Delhaize Group (DEG) is a Belgian-based grocer with major operations on the East Coast of the U.S., along with stores in Belgium and several other countries. Its American stores have such nameplates as Food Lion, Hannaford Bros. and Sweetbay.
One strategy that thinks highly of Delhaize is the one I've based on the writings of Peter Lynch, the great mutual fund manager. This strategy is particularly known for the P/E/G, which is price-to-earnings relative to growth. It's a measure of how much the investor is paying for growth. An acceptable P/E/G is 1.0 or less, and if it is 0.5 or less, that's even better. Delhaize is close to this ideal, sporting a P/E/G of 0.58 based on the average of the three-, four- and five-year historical growth rates. In addition, it operates with an acceptable level of debt.
Tesco is a British retailer, and a very large one at that. (Shares trade on the "pink sheets" under TSCDY, and on the London Stock Exchange under TSCO.) The company's market capitalization is in the neighborhood of $52 billion.
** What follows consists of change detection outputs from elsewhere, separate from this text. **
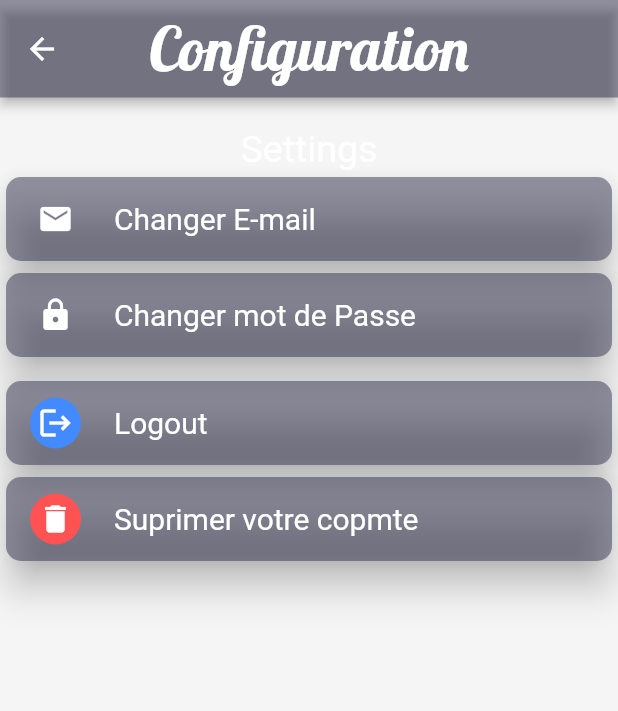
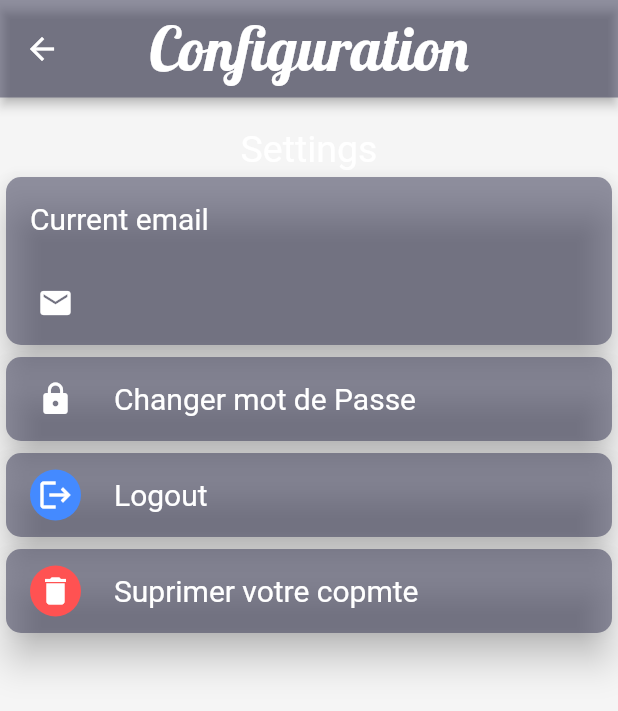
Before and after one commit to IvanJimenezRuisanchez/Nest_music, a Flutter app: the AccountManager screen opened by its route, on a phone screen of 412 x 824 dp. Shown: the top 711 px of the screen. Run offline on Flutter 3.47's test engine with Material 2 defaults, Android fonts, the phone set to English and light mode, and no system bars; our stand-ins replace animated_text_kit, audio_video_progress_bar, audioplayers, cloud_firestore, firebase_auth, firebase_core and 4 more; accounts and stored records are empty.

Commit message:
Widget search

```diff
--- a/lib/pages/account_manager.dart
+++ b/lib/pages/account_manager.dart
@@ -4,6 +4,7 @@ import 'package:flutter/cupertino.dart';
 import 'package:flutter/material.dart';
 import 'package:get/get_navigation/src/extension_navigation.dart';
 import 'package:nest_music/main.dart';
+import 'package:nest_music/services/firebase_storage_service.dart';
 import 'icon_widget.dart';
 
 class AccountManager extends StatefulWidget {
@@ -13,13 +14,23 @@ class AccountManager extends StatefulWidget {
 }
 
 class _AccountManagerState extends State<AccountManager> {
-  final user = FirebaseAuth.instance.currentUser!;
+  var user;
   var show;
+  var changeInputEmail;
+  final emailController = TextEditingController();
 
   @override
   void initState() {
+    changeInputEmail = true;
+    user = FirebaseAuth.instance.currentUser!;
     show = false;
     super.initState();
+  }
+
+  @override
+  void dispose() {
+    emailController.dispose();
+    super.dispose();
   }
   @override
   Widget build(BuildContext context) {
@@ -50,7 +61,6 @@ class _AccountManagerState extends State<AccountManager> {
               ),),
               changeEmail(),
               changePassword(),
-              langue(),
               logOut(),
               show ? showDialogAlert() : deleteAccount()
 
@@ -131,7 +141,21 @@ class _AccountManagerState extends State<AccountManager> {
                   color: Colors.white,
                   fontSize: 20
               ),),
-              onTap: (){},
+              onTap: (){
+                FirebaseAuth.instance.sendPasswordResetEmail(email: user.email);
+                ScaffoldMessenger.of(context).showSnackBar(
+                  SnackBar(
+                    content: Text("Un e-mail a été envoyé pour changer le mot de passe"),
+                    action: SnackBarAction(
+                      label: 'Action',
+                      textColor: Colors.blueAccent,
+                      onPressed: () {
+                        // Code to execute.
+                      },
+                    ),
+                  ),
+                );
+              },
             )
           ],
         )
@@ -145,28 +169,71 @@ class _AccountManagerState extends State<AccountManager> {
         elevation: 10,
         child: Column(
           children: <Widget>[
-            ListTile(
-              leading: IconWidget(icon: Icons.email,color: Colors.transparent,),
-              title: Text('Changer E-mail',style: TextStyle(
-                  color: Colors.white,
-                  fontSize: 20
-              ),),
-              onTap: (){},
+            changeInputEmail ?
+                Column(children: [
+                  ListTile(
+                    title: Text('Current email',style : TextStyle(
+                        color: Colors.white,
+                        fontSize: 20
+                    ),),
+                  ),
+                  ListTile(
+                    leading: IconWidget(icon: Icons.email,color: Colors.transparent,),
+                    title: Text(user.email,style: TextStyle(
+                        color: Colors.white,
+                        fontSize: 18
+                    ),),
+                    onTap: (){
+                      setState(() {
+                        changeInputEmail = false;
+                      });
+                    },
+                  )
+                ],)
+                : Container(
+                    padding: EdgeInsets.all(15),
+                    child: TextFormField(
+                      style: TextStyle(
+                      color: Colors.white
+                      ),
+                      cursorColor: Colors.white,
+                      controller: emailController,
+                      decoration: InputDecoration(
+                      enabledBorder: UnderlineInputBorder(
+                      borderSide: BorderSide(color: Colors.white),
+                      ),
+                      focusedBorder: UnderlineInputBorder(
+                      borderSide: BorderSide(color: Colors.white),
+                      ),
+                      hintText: 'Nouveau E-mail',
+                      labelText: 'E-mail',
+                      hintStyle: TextStyle(
+                      color: Colors.white
+                      ),
+                      labelStyle: TextStyle(
+                      color: Colors.white
+                      ),
+                    ),
+                      validator: (value){
+                        if(value != null && !value.contains(new RegExp(r'[@]')) | value.contains(new RegExp(r'[!#$%^&*(),?":{}|<>]'))
+                        ) {
+                          return 'Adresse Courrier invalide';
+                        }
+                      },
+                      onFieldSubmitted: (value){
+                        /*
+                        FirebaseAuth.instance.currentUser?.updateEmail(emailController.text.toString().trim());
+                        FirebaseFirestore.instance.collection('users').doc(FirebaseAuth.instance.currentUser?.email).delete();
+                        final docUser = FirebaseFirestore.instance.collection('users').doc(emailController.text.trim());
+                        setState(() {
+                          changeInputEmail = true;
+                          user = FirebaseAuth.instance.currentUser;
+                        });
+                        Navigator.of(context).pushNamedAndRemoveUntil('myApp', (Route route) => false);*/
+                      },
+                  )
             )
-          ],
-        )
-    );
-  }
-
-  Widget langue(){
-    return Card(
-      shape: RoundedRectangleBorder(borderRadius: BorderRadius.circular(10.0)),
-      color: Colors.deepPurple[200],
-      elevation: 10,
-      child: Column(
-        children: <Widget>[
-        ],
-      ),
+    ],)
     );
   }
 
@@ -198,7 +265,8 @@ class _AccountManagerState extends State<AccountManager> {
     );
   }
 
-
-
+  void updateEmail(value){
+    FirebaseAuth.instance.currentUser?.updateEmail(value);
+  }
 
 }
--- a/lib/pages/login_page.dart
+++ b/lib/pages/login_page.dart
@@ -1,9 +1,6 @@
 import 'package:firebase_auth/firebase_auth.dart';
 import 'package:flutter/cupertino.dart';
 import 'package:flutter/material.dart';
-import 'package:nest_music/globalState/AppBuilder.dart';
-import 'package:nest_music/globalState/current_song_state.dart';
-import 'package:provider/provider.dart';
 import 'package:sizer/sizer.dart';
 
 
--- a/lib/pages/sign_up.dart
+++ b/lib/pages/sign_up.dart
@@ -2,7 +2,6 @@ import 'package:firebase_auth/firebase_auth.dart';
 import 'package:flutter/cupertino.dart';
 import 'package:flutter/material.dart';
 import 'package:cloud_firestore/cloud_firestore.dart';
-import 'package:nest_music/main.dart';
 import 'package:sizer/sizer.dart';
 
 class SignUp extends StatefulWidget {
@@ -119,7 +118,7 @@ class _SignUpState extends State<SignUp> {
               ),
               validator: (value){
                 if(value != null && !value.contains(new RegExp(r'[@]')) | value.contains(new RegExp(r'[!#$%^&*(),?":{}|<>]'))
-                | !value.endsWith('.com')) {
+                ) {
                   return 'Adresse Courrier invalide';
                 }
               },
```
Also changed, not shown: lib/globalState/AppBuilder.dart (deleted, +0 -28 lines), lib/pages/search.dart (line endings or trailing spaces).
Compare that with Kroger (KR), the largest traditional grocery store operator in the U.S., whose market cap, at some $14 billion, barely reaches past Tesco's one-quarter mark.
Tesco is the largest food retailer on its home turf of the U.K., where the company operates about half of its total of 5,400 stores. Tesco's stores can also be found in Eastern Europe, Asia -- and in the U.S., where it began operating in 2007. Tesco now has 164 Fresh & Easy grocery stores in California, Arizona and Nevada.
Two of my guru strategies think Tesco looks appetizing. The Lynch strategy likes the company's P/E/G of 0.89, based on the average of the three-, four- and five-year historical growth rates in earnings per share, as well as the company's acceptable amount of debt.
My James P. O'Shaughnessy-based strategy is also buying. It likes Tesco's very large market cap, hefty cash flow per share of $2.76, large number of shares outstanding (at 2.7 billion) and huge trailing 12-month sales of $101 billion. The final step of this screen is taking companies that pass these four tests, and choosing the top 50 based on their dividend yield. With a yield of 3.58%, Tesco makes it into this elite group.
Koninklijke Ahold (AHONY) is another grocery retailer liked by the Lynch strategy. Headquartered in the Netherlands, it operates a total of nearly 3,000 stores in Europe and the U.S., where its brands include Stop & Shop and Giant. Though not as large as Tesco, its market cap of $15 billion makes it a shade more valuable than Kroger.
The company's P/E/G is 0.72, based on the average of the three- and four-year historical EPS growth rates. Its debt, moreover, is at an acceptable level.
All three of these are large, strong, successful companies that sell essentials. Adding any of them to your holdings would bring you both a strong industry -- and a foreign presence, to boot.